8th May 2018 5 minute read
The contact centre is always evolving, with new digital channels being implemented in a quest to reduce customer effort. But despite predictions that customers will not stop picking up the phone when they have an issue, the calls have not stopped, and voice remains the most-used channel across the customer service industry.
The prime reason for this is that, when your query is complex or emotional, talking to a human is just a better experience. When you’ve already had to contact a train company five times just to get a ticket collection code, trying to communicate the problem to a robot makes your frustration even worse – trust me!
Digital channels obviously have their uses (e.g. in transactional, data-driven query resolution), but we are not yet at a point where technology can displace all human contact. Contact centres are, and will continue to be, fundamentally about people serving people. However, we can still expect to see some significant changes to the landscape over the next few years.
Contact centre service volumes will be automated
There is a big opportunity to reduce contact centre service volumes through automation. We have already seen evidence of this in some sectors. In telecoms, clearer pricing combined with intelligent apps that monitor and equate data usage in real time has led to a reduced number of customer billing enquiries. In retail banking, the contact mix has been transformed thanks to the ease with which customers can now move their money around, view their balances and make applications. Innovations like these make customers’ lives easier through reducing effort and increasing speed of access.

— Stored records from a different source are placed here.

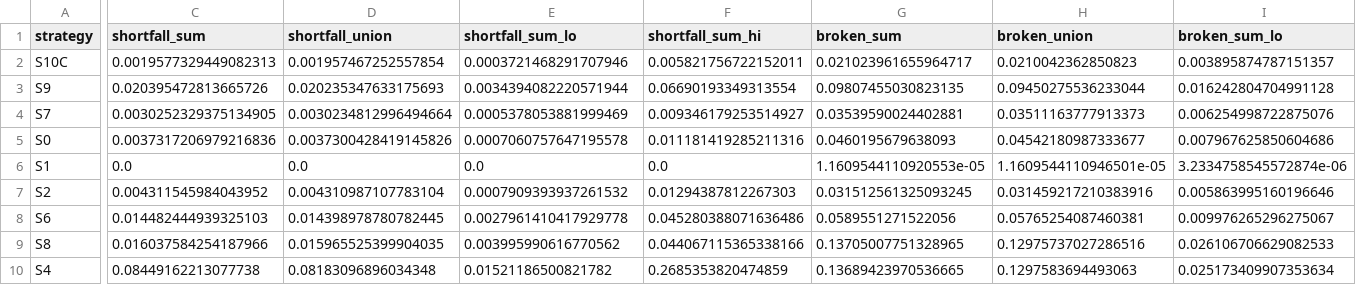
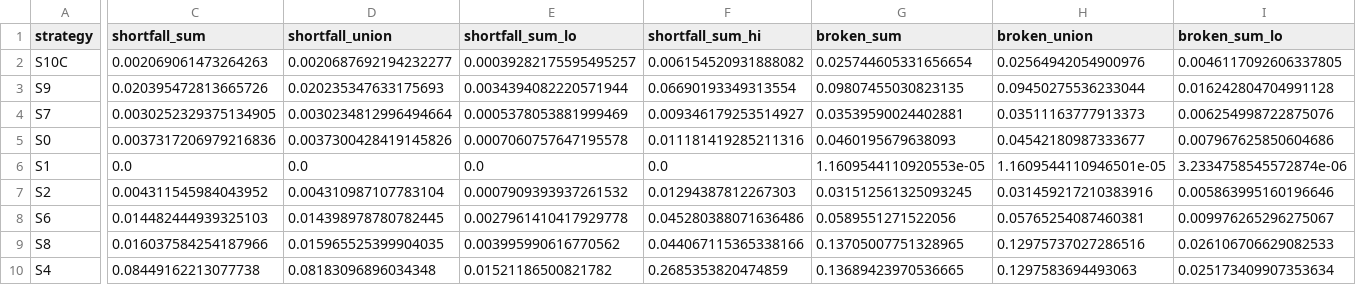
Before and after one commit to Saisravankarthick/Poisson-Crash-Model, a CSV file: results/tables/joint_poisson_shortfall.csv, drawn as a sheet; only a part is shown, gaps mark what is left out; the diff covers the shown part only; the diff names each change by its address in the sheet, - before the commit and + after, or states it on an @@ line.

```diff
--- a/results/tables/joint_poisson_shortfall.csv
+++ b/results/tables/joint_poisson_shortfall.csv
-C2 (shortfall_sum): 0.0019577329449082313
+C2 (shortfall_sum): 0.002069061473264263
-D2 (shortfall_union): 0.001957467252557854
+D2 (shortfall_union): 0.0020687692194232277
-E2 (shortfall_sum_lo): 0.0003721468291707946
+E2 (shortfall_sum_lo): 0.00039282175595495257
-F2 (shortfall_sum_hi): 0.005821756722152011
+F2 (shortfall_sum_hi): 0.006154520931888082
-G2 (broken_sum): 0.021023961655964717
+G2 (broken_sum): 0.025744605331656654
-H2 (broken_union): 0.0210042362850823
+H2 (broken_union): 0.02564942054900976
-I2 (broken_sum_lo): 0.003895874787151357
+I2 (broken_sum_lo): 0.0046117092606337805
```
Also changed, not shown: 1 edited cell elsewhere in this file, results/tables/crash_type_promise.csv, results/tables/paired_tests.csv, 35 other files.
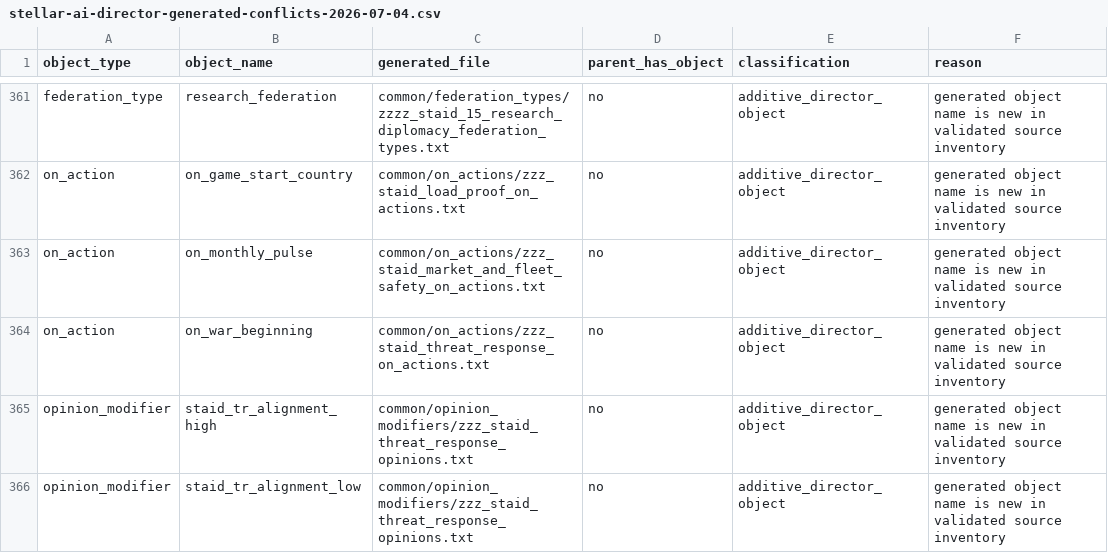
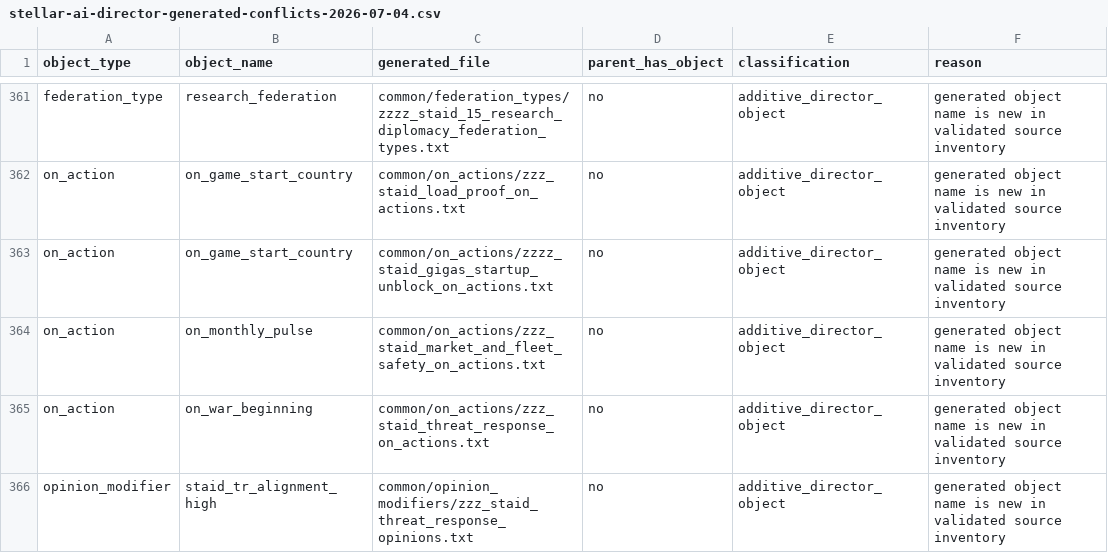
Before and after one commit to rk-gamemods/Stellaris-StellarAIDirector, a CSV file: research/stellar-ai/stellar-ai-director-generated-conflicts-2026-07-04.csv, drawn as a sheet; only a part is shown, gaps mark what is left out; the shorter side is filled out with more unchanged rows.

```diff
--- a/research/stellar-ai/stellar-ai-director-generated-conflicts-2026-07-04.csv
+++ b/research/stellar-ai/stellar-ai-director-generated-conflicts-2026-07-04.csv
@@ -362,2 +362,3 @@ federation_type,research_federation,common/federation_types/zzzz_staid_15_resear
 on_action,on_game_start_country,common/on_actions/zzz_staid_load_proof_on_actions.txt,no,additive_director_object,generated object name is new in validated source inventory
+on_action,on_game_start_country,common/on_actions/zzzz_staid_gigas_startup_unblock_on_actions.txt,no,additive_director_object,generated object name is new in validated source inventory
 on_action,on_monthly_pulse,common/on_actions/zzz_staid_market_and_fleet_safety_on_actions.txt,no,additive_director_object,generated object name is new in validated source inventory
```
Also changed, not shown: research/stellar-ai/stellar-ai-director-generated-file-audit-2026-07-04.csv, 7 other files.
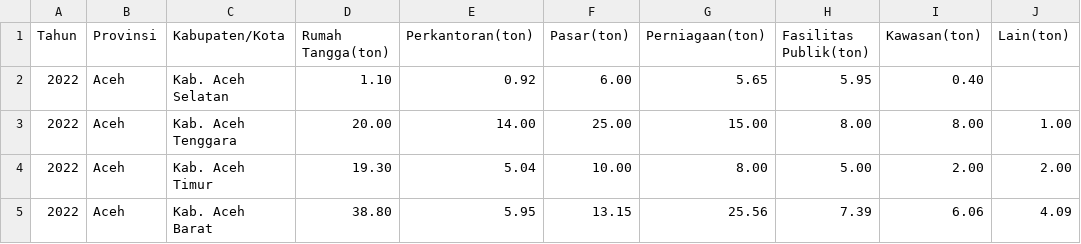
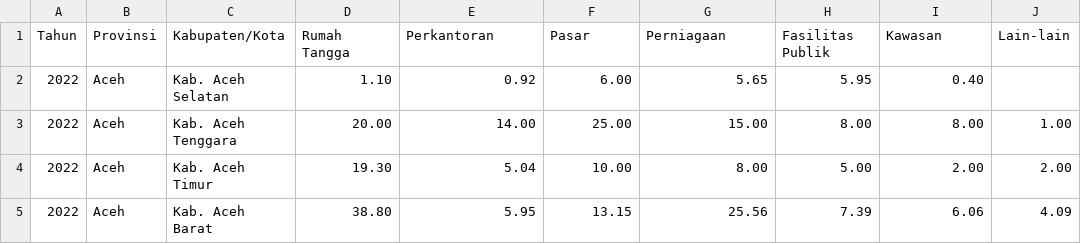
Before and after one commit to riana03/PZSIB-5, a CSV file: Data Sumber Sampah.csv, drawn as a sheet; only a part is shown.

Commit message:
Update Data Sumber Sampah.csv

```diff
--- a/Data Sumber Sampah.csv
+++ b/Data Sumber Sampah.csv
@@ -1,2 +1,2 @@
-Tahun,Provinsi,Kabupaten/Kota,Rumah Tangga(ton),Perkantoran(ton),Pasar(ton),Perniagaan(ton),Fasilitas Publik(ton),Kawasan(ton),Lain(ton)
+Tahun,Provinsi,Kabupaten/Kota,Rumah Tangga,Perkantoran,Pasar,Perniagaan,Fasilitas Publik,Kawasan,Lain-lain
 2022,Aceh,Kab. Aceh Selatan,1.10,0.92,6.00,5.65,5.95,0.40,
```
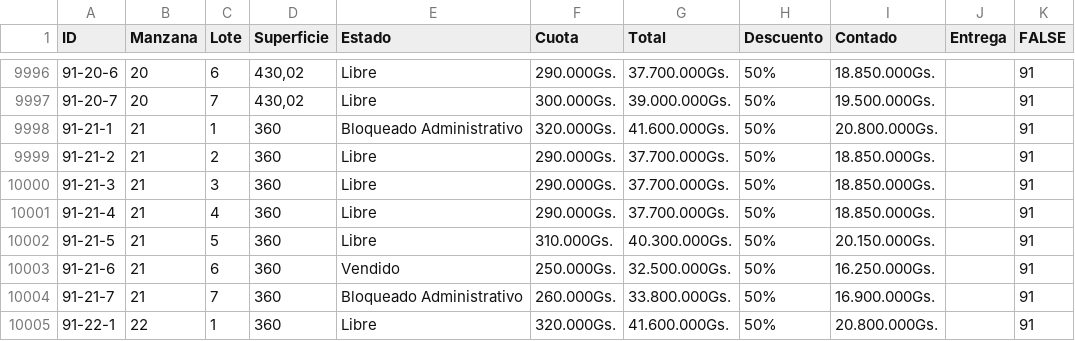
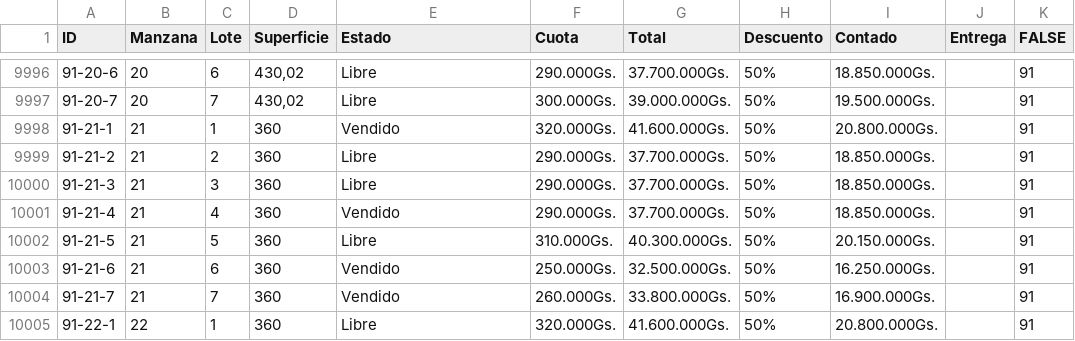
Before and after one commit to NISAWEBAPP/WEB-APP, a CSV file: NISA TABLA.csv, drawn as a sheet; only a part is shown, gaps mark what is left out; the diff covers the shown part only; the diff names each change by its address in the sheet, - before the commit and + after, or states it on an @@ line.

Commit message:
Update from Sheet: 19/1/2026, 8:36:59 a.m.

```diff
--- a/NISA TABLA.csv
+++ b/NISA TABLA.csv
-E9998 (Estado): Bloqueado Administrativo
+E9998 (Estado): Vendido
-E10001 (Estado): Libre
+E10001 (Estado): Vendido
-E10004 (Estado): Bloqueado Administrativo
+E10004 (Estado): Vendido
```
Also changed, not shown: 9 edited cells elsewhere in this file.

Moving forward, intelligent IVRs and AI will lead to a decrease in some transactional contacts (‘where is my order’, making a payment etc.), but they will also have to recover from a bad public perception before they can be considered truly experience-enhancing.
Forecasting will die
A key component of delivering fantastic customer service is answering a query quickly, regardless of which channel it comes through. Having to wait for an advisor for more than 60 seconds is a major cause of customer dissatisfaction.
Today, many businesses still try to predict volume demand by each respective channel. However, the growth in the number of channels now available to customers is making the forecasting process futile. Organisations unwilling to overstaff for cost reasons will ultimately cause their customers pain as a result of long wait times.
So, how do we flip this problem on its head?
If you’ve ever overheard a discussion about the future of the contact centre, you’ll be familiar with the term ‘super agents’. This term is applied to the advisors that will be left in place once the predicted mass automation of the customer service sector has taken place. These agents will be able to handle enquiries across multiple channels, whilst also managing front and back office tasks. Put simply, they will manage the end-to-end customer journey while working hand-in-hand with AI.
If implemented effectively, ‘super agents’ could create agility and transform the customer experience, and remove the issue of forecasting. The cost of over-staffing would be greatly reduced in this more holistic, less-siloed approach to contact channels. Advisors would be utilised by switching seamlessly from front to back office work types, based on the customers’ needs.
However, this would of course be a massive cultural and process change for an organisation to undertake. I believe that we will eventually get to this point, but it’s hard to predict when exactly we will do so. In the meantime, a focus on developing and enhancing the skills of existing agents so that they can work across more channels may be more effective.
Investing in digital workplaces will improve employee and customer satisfaction
If we want advisors to be passionate about our clients’ brands, we need to invest in their needs first. For many advisors, the contact centre is their first ever place of work. It’s a place where they will learn employee values and meet people who may shape their professional life. Organisations need to facilitate an environment where this learning is possible – a workplace with clear progression opportunities, where employees are valued and truly cared for.
Offerings including flexible shift patterns, homeworking, mentor schemes, digitised onboarding, AI assistance tools, digital in-life, and proper offline time for development will help employees to feel like their work is a career rather than a hierarchical job.
Focusing on these specific areas will be key to retaining a skilled, committed and truly brand-aligned workforce – as the old saying goes, a happy employee is a productive employee.
To read more, check out our March and April Intelligence two-parter, covering customer experience and the contact centre of the future. Find it at our Intelligence hub page.